2015-06-23 – It’s been a tactic of the political right to accuse the political center of being out-of-touch lefitists. That makes the near right the new center and the far right . . . well, not insane. Keep doing this for 50 years and Richard Nixon becomes a socialist and Ronald Reagan a centrist.
This kind of argument is now showing up in analysis of the Supreme Court. A story in today’s New York Times entitled “The Roberts Court’s Surprising Move Leftward” takes a faux statistical approach to characterize the current court as liberal.
Maybe so. Maybe not.
Cases do not get to the Supreme Court by random chance. The justices themselves have a lot to do with the issues they will hear—in two ways. The first way is obvious: the justices simply vote on the cases they will hear. Four votes are required to hear a case. The other way the court influences its caseload is through hints that they give in their opinions—often in dissents. Litigants who notice a friendly attitude in a Supreme Court opinion will exploit that to get their favorite issue before the court.
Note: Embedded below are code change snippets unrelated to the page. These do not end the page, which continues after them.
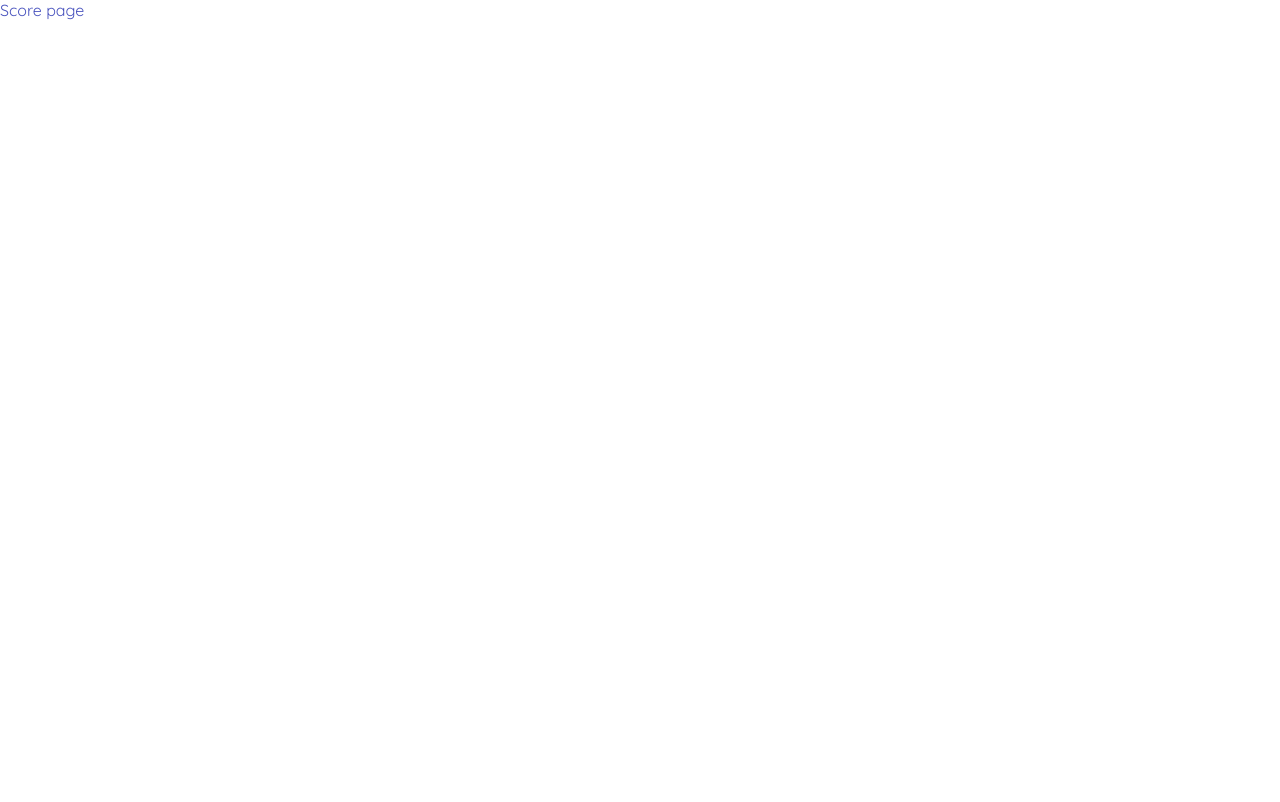
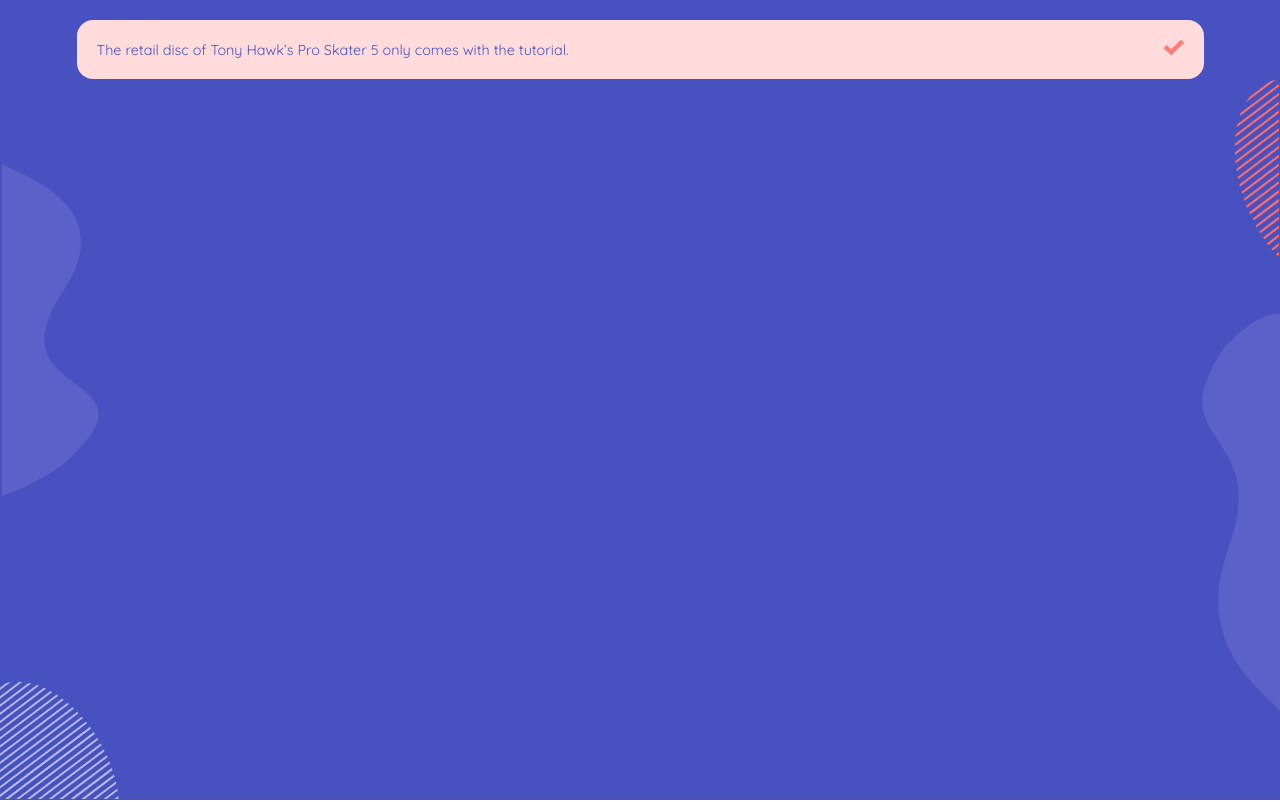
Before and after one commit to njihiamark/quiz-app-next, a Next.js app: page /score in a window 1280 px wide. Built offline with nearby package versions, Linux system fonts and the light colour scheme.

Commit message:
initial score card layout

```diff
--- a/src/components/Progress.tsx
+++ b/src/components/Progress.tsx
@@ -9,7 +9,7 @@
 
 const Progress = ({current_qn=1, total_qns=10,percentage=10}: Props) => (
     <>
-        <div className={styles["progress-label"]}><span className={styles["progress__status"]}>{current_qn}</span>/{total_qns}</div>
+        <div className={styles["progress-label"]}><span className={styles["progress-label__status"]}>{current_qn}</span>/{total_qns}</div>
         <div className={styles["progress"]}>
             <div className={styles["progress__bar"]} style={{width:`${percentage}%`}}></div>
         </div>
--- /dev/null
+++ b/src/components/ScoreCard.tsx
@@ -0,0 +1,17 @@
+import React from 'react';
+import styles from './scorecard.module.scss';
+import Image from 'next/image';
+
+type Props = {
+
+}
+
+console.log(styles);
+const ScoreCard =() => (
+    <div className={styles["score-card"]+" "+styles["score-card--fail"]}>
+        The retail disc of Tony Hawk’s Pro Skater 5 only comes with the tutorial.
+        <span className={styles["score-card__mark"]}><Image src="/images/tick.svg" width={20} height={15} /></span>
+    </div>
+);
+
+export default ScoreCard;
--- a/src/components/progress.module.scss
+++ b/src/components/progress.module.scss
@@ -17,7 +17,7 @@
     line-height: 1.5;
     font-size: 0.9rem;
     font-weight: 500;
-    .progress__status{
+    .progress-label__status{
         font-size: 1.2rem;
         color: #ff7878;
         font-weight: 700;
--- /dev/null
+++ b/src/components/scorecard.module.scss
@@ -0,0 +1,18 @@
+.score-card {
+  padding: 20px;
+  margin-bottom: 15px;
+  font-size: 0.9rem;
+  border-radius: 1rem;
+  display: flex;
+  align-items: center;
+  &--pass{
+    background-color: #ffffff;
+  }
+  &--fail{
+    background-color: #FFDBDB;
+  }
+  .score-card__mark {
+    margin-left: auto;
+    order: 2;
+  }
+}
--- a/src/pages/score.tsx
+++ b/src/pages/score.tsx
@@ -1,8 +1,13 @@
 import type { NextPage } from 'next';
+import Layout from '../components/Layout';
+import ScoreCard from '../components/ScoreCard';
 
 const ScorePage: NextPage = () => {
     return(
-        <div>Score page</div>
+        <Layout theme="dark">
+            <div>Score page</div>
+            <ScoreCard />
+        </Layout>
     );
 
 }
```
Also changed, not shown: public/images/cross.svg (added), public/images/tick.svg (added).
So, when you say that the Court is moving leftward, you have to be aware of how issues come before the court.
So here’s an alternative hypothesis.
Let’s say that the right wing justices are encouraging cases that lie further and further right on the spectrum. At some point, they lose a justice or two (say, Kennedy or Roberts). Does that mean that the court is suddenly liberal? Or does it mean simply that Kennedy or Robert balked at going over the rightward edge?
Here’s a second hypothesis. It’s not really an alternative hypothesis. It’s a supporting hypothesis.
Let’s say that the U.S. Constitution is an inherently liberal document. Presidents appoint conservative justices, but after a while, appointees lose their loyalty to the political establishment that appointed them and become loyal to the Constitution. This could account for the leftward drift that is often complained of with Republican appointees that become liberals. I don’t remember in my lifetime a justice that drifted the other direction.